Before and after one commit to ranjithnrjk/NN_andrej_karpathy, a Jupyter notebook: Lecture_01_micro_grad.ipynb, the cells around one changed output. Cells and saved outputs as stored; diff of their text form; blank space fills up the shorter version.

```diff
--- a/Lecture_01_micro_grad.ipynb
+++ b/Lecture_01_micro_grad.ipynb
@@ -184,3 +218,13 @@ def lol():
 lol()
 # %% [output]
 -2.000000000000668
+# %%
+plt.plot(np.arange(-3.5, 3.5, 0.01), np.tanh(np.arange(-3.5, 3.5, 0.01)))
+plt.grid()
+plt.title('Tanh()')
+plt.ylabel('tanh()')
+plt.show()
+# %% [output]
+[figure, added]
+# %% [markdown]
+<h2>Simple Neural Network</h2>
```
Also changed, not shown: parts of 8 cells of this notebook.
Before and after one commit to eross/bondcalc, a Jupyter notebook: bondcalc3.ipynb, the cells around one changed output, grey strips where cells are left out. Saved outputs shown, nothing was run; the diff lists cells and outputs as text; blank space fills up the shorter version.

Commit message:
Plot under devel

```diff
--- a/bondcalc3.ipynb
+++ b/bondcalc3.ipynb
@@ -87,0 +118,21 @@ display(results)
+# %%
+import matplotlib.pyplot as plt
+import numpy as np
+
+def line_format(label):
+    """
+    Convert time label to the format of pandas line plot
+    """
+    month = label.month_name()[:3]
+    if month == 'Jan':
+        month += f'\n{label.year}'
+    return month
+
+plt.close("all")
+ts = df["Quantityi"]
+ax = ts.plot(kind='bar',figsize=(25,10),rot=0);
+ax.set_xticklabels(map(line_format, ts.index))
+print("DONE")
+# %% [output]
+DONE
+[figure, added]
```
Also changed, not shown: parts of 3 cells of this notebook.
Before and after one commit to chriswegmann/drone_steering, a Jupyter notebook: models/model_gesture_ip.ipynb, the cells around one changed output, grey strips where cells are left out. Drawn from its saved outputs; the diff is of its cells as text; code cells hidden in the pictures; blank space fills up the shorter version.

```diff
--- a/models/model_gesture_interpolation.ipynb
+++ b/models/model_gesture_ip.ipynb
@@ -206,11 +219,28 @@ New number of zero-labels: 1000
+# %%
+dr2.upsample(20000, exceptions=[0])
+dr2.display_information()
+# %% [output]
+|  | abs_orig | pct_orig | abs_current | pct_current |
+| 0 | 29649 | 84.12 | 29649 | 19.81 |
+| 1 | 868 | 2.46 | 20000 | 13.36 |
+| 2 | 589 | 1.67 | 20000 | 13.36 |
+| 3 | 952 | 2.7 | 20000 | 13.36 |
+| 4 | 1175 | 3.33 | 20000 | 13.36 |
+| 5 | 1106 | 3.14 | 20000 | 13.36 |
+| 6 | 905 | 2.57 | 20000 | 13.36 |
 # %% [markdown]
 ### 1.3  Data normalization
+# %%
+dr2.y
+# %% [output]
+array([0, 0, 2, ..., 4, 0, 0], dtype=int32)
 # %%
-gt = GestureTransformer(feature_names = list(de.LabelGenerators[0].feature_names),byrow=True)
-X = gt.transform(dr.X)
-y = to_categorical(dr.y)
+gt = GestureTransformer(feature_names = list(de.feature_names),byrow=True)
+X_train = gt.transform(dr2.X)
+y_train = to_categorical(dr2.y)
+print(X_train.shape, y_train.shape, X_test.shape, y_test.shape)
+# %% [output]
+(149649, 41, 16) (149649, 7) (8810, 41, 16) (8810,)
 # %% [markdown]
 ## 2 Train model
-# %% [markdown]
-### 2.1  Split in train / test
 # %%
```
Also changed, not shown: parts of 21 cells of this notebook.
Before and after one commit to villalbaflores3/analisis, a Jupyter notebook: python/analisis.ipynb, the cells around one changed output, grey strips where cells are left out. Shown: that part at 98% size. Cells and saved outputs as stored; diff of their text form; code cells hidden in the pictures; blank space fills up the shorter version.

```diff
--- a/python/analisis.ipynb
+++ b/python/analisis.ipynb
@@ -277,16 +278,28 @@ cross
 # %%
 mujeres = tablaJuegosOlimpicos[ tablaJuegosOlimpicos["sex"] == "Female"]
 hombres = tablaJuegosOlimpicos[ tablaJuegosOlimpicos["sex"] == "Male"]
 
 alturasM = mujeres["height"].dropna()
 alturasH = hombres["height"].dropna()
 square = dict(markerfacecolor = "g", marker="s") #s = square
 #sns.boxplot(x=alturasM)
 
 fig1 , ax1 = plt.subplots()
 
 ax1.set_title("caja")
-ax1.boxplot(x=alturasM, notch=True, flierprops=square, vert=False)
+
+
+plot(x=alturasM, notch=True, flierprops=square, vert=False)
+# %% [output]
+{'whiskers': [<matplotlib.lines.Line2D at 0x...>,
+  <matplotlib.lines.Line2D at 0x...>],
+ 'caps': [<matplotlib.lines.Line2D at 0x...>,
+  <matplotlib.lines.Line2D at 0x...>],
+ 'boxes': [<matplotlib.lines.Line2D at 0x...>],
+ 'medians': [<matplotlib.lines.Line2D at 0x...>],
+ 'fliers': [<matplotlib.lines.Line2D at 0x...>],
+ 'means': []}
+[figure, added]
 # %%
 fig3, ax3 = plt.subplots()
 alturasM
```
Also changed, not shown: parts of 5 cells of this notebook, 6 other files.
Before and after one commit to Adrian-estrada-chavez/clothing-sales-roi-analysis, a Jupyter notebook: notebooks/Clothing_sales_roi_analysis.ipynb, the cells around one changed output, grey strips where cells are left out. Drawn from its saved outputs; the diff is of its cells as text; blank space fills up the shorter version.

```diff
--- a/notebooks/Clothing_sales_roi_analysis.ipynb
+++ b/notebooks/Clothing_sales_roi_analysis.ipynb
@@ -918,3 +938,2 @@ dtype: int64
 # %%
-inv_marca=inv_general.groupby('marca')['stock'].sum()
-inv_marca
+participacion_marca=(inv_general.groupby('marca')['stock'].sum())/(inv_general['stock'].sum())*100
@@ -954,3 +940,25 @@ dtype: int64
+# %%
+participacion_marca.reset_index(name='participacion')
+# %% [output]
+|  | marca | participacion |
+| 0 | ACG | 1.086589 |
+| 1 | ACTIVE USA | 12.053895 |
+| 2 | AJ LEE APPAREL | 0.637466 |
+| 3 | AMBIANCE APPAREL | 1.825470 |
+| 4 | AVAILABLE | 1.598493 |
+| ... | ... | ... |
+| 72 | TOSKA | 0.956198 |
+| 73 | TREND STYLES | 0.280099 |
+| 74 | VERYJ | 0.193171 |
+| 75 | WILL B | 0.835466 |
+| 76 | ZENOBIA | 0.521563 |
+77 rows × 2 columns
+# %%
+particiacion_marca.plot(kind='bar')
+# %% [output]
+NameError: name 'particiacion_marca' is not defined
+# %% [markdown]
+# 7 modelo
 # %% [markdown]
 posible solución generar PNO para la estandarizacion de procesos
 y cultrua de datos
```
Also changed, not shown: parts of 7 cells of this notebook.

To do: Repeat the data verbatim, line after line, leaving nothing out.

Your response:
Before and after one commit to ranjithnrjk/NN_andrej_karpathy, a Jupyter notebook: Lecture_01_micro_grad.ipynb, the cells around one changed output. Cells and saved outputs as stored; diff of their text form; blank space fills up the shorter version.

```diff
--- a/Lecture_01_micro_grad.ipynb
+++ b/Lecture_01_micro_grad.ipynb
@@ -184,3 +218,13 @@ def lol():
 lol()
 # %% [output]
 -2.000000000000668
+# %%
+plt.plot(np.arange(-3.5, 3.5, 0.01), np.tanh(np.arange(-3.5, 3.5, 0.01)))
+plt.grid()
+plt.title('Tanh()')
+plt.ylabel('tanh()')
+plt.show()
+# %% [output]
+[figure, added]
+# %% [markdown]
+<h2>Simple Neural Network</h2>
```
Also changed, not shown: parts of 8 cells of this notebook.
Before and after one commit to eross/bondcalc, a Jupyter notebook: bondcalc3.ipynb, the cells around one changed output, grey strips where cells are left out. Saved outputs shown, nothing was run; the diff lists cells and outputs as text; blank space fills up the shorter version.

Commit message:
Plot under devel

```diff
--- a/bondcalc3.ipynb
+++ b/bondcalc3.ipynb
@@ -87,0 +118,21 @@ display(results)
+# %%
+import matplotlib.pyplot as plt
+import numpy as np
+
+def line_format(label):
+    """
+    Convert time label to the format of pandas line plot
+    """
+    month = label.month_name()[:3]
+    if month == 'Jan':
+        month += f'\n{label.year}'
+    return month
+
+plt.close("all")
+ts = df["Quantityi"]
+ax = ts.plot(kind='bar',figsize=(25,10),rot=0);
+ax.set_xticklabels(map(line_format, ts.index))
+print("DONE")
+# %% [output]
+DONE
+[figure, added]
```
Also changed, not shown: parts of 3 cells of this notebook.
Before and after one commit to chriswegmann/drone_steering, a Jupyter notebook: models/model_gesture_ip.ipynb, the cells around one changed output, grey strips where cells are left out. Drawn from its saved outputs; the diff is of its cells as text; code cells hidden in the pictures; blank space fills up the shorter version.

```diff
--- a/models/model_gesture_interpolation.ipynb
+++ b/models/model_gesture_ip.ipynb
@@ -206,11 +219,28 @@ New number of zero-labels: 1000
+# %%
+dr2.upsample(20000, exceptions=[0])
+dr2.display_information()
+# %% [output]
+|  | abs_orig | pct_orig | abs_current | pct_current |
+| 0 | 29649 | 84.12 | 29649 | 19.81 |
+| 1 | 868 | 2.46 | 20000 | 13.36 |
+| 2 | 589 | 1.67 | 20000 | 13.36 |
+| 3 | 952 | 2.7 | 20000 | 13.36 |
+| 4 | 1175 | 3.33 | 20000 | 13.36 |
+| 5 | 1106 | 3.14 | 20000 | 13.36 |
+| 6 | 905 | 2.57 | 20000 | 13.36 |
 # %% [markdown]
 ### 1.3  Data normalization
+# %%
+dr2.y
+# %% [output]
+array([0, 0, 2, ..., 4, 0, 0], dtype=int32)
 # %%
-gt = GestureTransformer(feature_names = list(de.LabelGenerators[0].feature_names),byrow=True)
-X = gt.transform(dr.X)
-y = to_categorical(dr.y)
+gt = GestureTransformer(feature_names = list(de.feature_names),byrow=True)
+X_train = gt.transform(dr2.X)
+y_train = to_categorical(dr2.y)
+print(X_train.shape, y_train.shape, X_test.shape, y_test.shape)
+# %% [output]
+(149649, 41, 16) (149649, 7) (8810, 41, 16) (8810,)
 # %% [markdown]
 ## 2 Train model
-# %% [markdown]
-### 2.1  Split in train / test
 # %%
```
Also changed, not shown: parts of 21 cells of this notebook.
Before and after one commit to villalbaflores3/analisis, a Jupyter notebook: python/analisis.ipynb, the cells around one changed output, grey strips where cells are left out. Shown: that part at 98% size. Cells and saved outputs as stored; diff of their text form; code cells hidden in the pictures; blank space fills up the shorter version.

```diff
--- a/python/analisis.ipynb
+++ b/python/analisis.ipynb
@@ -277,16 +278,28 @@ cross
 # %%
 mujeres = tablaJuegosOlimpicos[ tablaJuegosOlimpicos["sex"] == "Female"]
 hombres = tablaJuegosOlimpicos[ tablaJuegosOlimpicos["sex"] == "Male"]
 
 alturasM = mujeres["height"].dropna()
 alturasH = hombres["height"].dropna()
 square = dict(markerfacecolor = "g", marker="s") #s = square
 #sns.boxplot(x=alturasM)
 
 fig1 , ax1 = plt.subplots()
 
 ax1.set_title("caja")
-ax1.boxplot(x=alturasM, notch=True, flierprops=square, vert=False)
+
+
+plot(x=alturasM, notch=True, flierprops=square, vert=False)
+# %% [output]
+{'whiskers': [<matplotlib.lines.Line2D at 0x...>,
+  <matplotlib.lines.Line2D at 0x...>],
+ 'caps': [<matplotlib.lines.Line2D at 0x...>,
+  <matplotlib.lines.Line2D at 0x...>],
+ 'boxes': [<matplotlib.lines.Line2D at 0x...>],
+ 'medians': [<matplotlib.lines.Line2D at 0x...>],
+ 'fliers': [<matplotlib.lines.Line2D at 0x...>],
+ 'means': []}
+[figure, added]
 # %%
 fig3, ax3 = plt.subplots()
 alturasM
```
Also changed, not shown: parts of 5 cells of this notebook, 6 other files.
Before and after one commit to Adrian-estrada-chavez/clothing-sales-roi-analysis, a Jupyter notebook: notebooks/Clothing_sales_roi_analysis.ipynb, the cells around one changed output, grey strips where cells are left out. Drawn from its saved outputs; the diff is of its cells as text; blank space fills up the shorter version.

```diff
--- a/notebooks/Clothing_sales_roi_analysis.ipynb
+++ b/notebooks/Clothing_sales_roi_analysis.ipynb
@@ -918,3 +938,2 @@ dtype: int64
 # %%
-inv_marca=inv_general.groupby('marca')['stock'].sum()
-inv_marca
+participacion_marca=(inv_general.groupby('marca')['stock'].sum())/(inv_general['stock'].sum())*100
@@ -954,3 +940,25 @@ dtype: int64
+# %%
+participacion_marca.reset_index(name='participacion')
+# %% [output]
+|  | marca | participacion |
+| 0 | ACG | 1.086589 |
+| 1 | ACTIVE USA | 12.053895 |
+| 2 | AJ LEE APPAREL | 0.637466 |
+| 3 | AMBIANCE APPAREL | 1.825470 |
+| 4 | AVAILABLE | 1.598493 |
+| ... | ... | ... |
+| 72 | TOSKA | 0.956198 |
+| 73 | TREND STYLES | 0.280099 |
+| 74 | VERYJ | 0.193171 |
+| 75 | WILL B | 0.835466 |
+| 76 | ZENOBIA | 0.521563 |
+77 rows × 2 columns
+# %%
+particiacion_marca.plot(kind='bar')
+# %% [output]
+NameError: name 'particiacion_marca' is not defined
+# %% [markdown]
+# 7 modelo
 # %% [markdown]
 posible solución generar PNO para la estandarizacion de procesos
 y cultrua de datos
```
Also changed, not shown: parts of 7 cells of this notebook.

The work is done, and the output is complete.